    Dec 4, 2009
    Messages:
    2,330
    I was only using polio as an example of a disease that has been eliminated by vaccines. Substitute any disease for polio. Would you prefer that your child get small pox? Die from whooping cough? Give birth to a child with birth defects that could have been prevented if the carrier had been vaccinated against rubella? Let me ask this, if there were a vaccine for type 1 diabetes would you give it to your children? You say your child had not received any vaccines before their diabetes Dx. Isn't there enough to worry about with type 1 without fixating on vaccines? I stand by my statement that the benefits of vaccines far outweigh the risks. Instead of looking for research articles that may or may not validate your vaccine theory, take some time to look up the diseases that those vaccines have protected us from. Start with birth defects and rubella, move to small pox. I will start you off with polio. Scroll through the photos of iron lungs that will give you a sense of what living through an epidemic was like.

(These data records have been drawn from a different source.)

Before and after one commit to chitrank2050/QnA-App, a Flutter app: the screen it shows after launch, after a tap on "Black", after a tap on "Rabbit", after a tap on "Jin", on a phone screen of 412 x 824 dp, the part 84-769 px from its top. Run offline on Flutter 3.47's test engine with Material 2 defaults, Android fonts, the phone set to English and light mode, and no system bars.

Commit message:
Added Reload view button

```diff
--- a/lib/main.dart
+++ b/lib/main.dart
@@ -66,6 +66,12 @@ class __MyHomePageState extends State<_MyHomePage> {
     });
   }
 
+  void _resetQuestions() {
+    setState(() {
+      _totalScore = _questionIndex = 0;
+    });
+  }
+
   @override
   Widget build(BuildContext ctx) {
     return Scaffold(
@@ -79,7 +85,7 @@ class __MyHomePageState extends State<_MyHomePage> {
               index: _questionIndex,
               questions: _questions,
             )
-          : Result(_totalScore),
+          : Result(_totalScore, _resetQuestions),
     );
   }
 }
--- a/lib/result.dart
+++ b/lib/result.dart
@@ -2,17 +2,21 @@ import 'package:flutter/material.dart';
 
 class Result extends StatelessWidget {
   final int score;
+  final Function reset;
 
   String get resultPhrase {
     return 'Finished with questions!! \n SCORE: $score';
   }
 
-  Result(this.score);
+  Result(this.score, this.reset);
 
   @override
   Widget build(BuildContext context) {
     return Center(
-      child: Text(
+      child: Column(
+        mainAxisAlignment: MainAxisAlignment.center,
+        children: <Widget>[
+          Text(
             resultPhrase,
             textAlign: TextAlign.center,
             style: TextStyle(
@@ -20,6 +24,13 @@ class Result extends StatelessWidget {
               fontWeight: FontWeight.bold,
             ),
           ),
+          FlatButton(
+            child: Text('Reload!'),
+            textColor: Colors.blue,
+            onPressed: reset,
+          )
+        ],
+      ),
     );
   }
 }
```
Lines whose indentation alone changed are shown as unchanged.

    http://www.google.com/search?q=iron...l=en&client=safari#biv=i|13;d|Aq1jLW8zqP2nTM:
     
  20. Lisa P.

    Lisa P. Approved members

    Joined:
    May 19, 2008
    Messages:
    5,380
    It seems to me that this study is of interest in that if accurate it shows an actual specific link between something entering the body and an autoimmune reaction similar to that with autoimmune disease. That seems to have wider implications than vaccines. I was under the impression that folks assume that an environmental factor not naturally occurring could trigger autoimmune problems but that a causative relationship had never specifically been found.
     
Thread Status:
Not open for further replies.

Share This Page

- advertisement -

  1. This site uses cookies to help personalise content, tailor your experience and to keep you logged in if you register.
    By continuing to use this site, you are consenting to our use of cookies.
    Dismiss Notice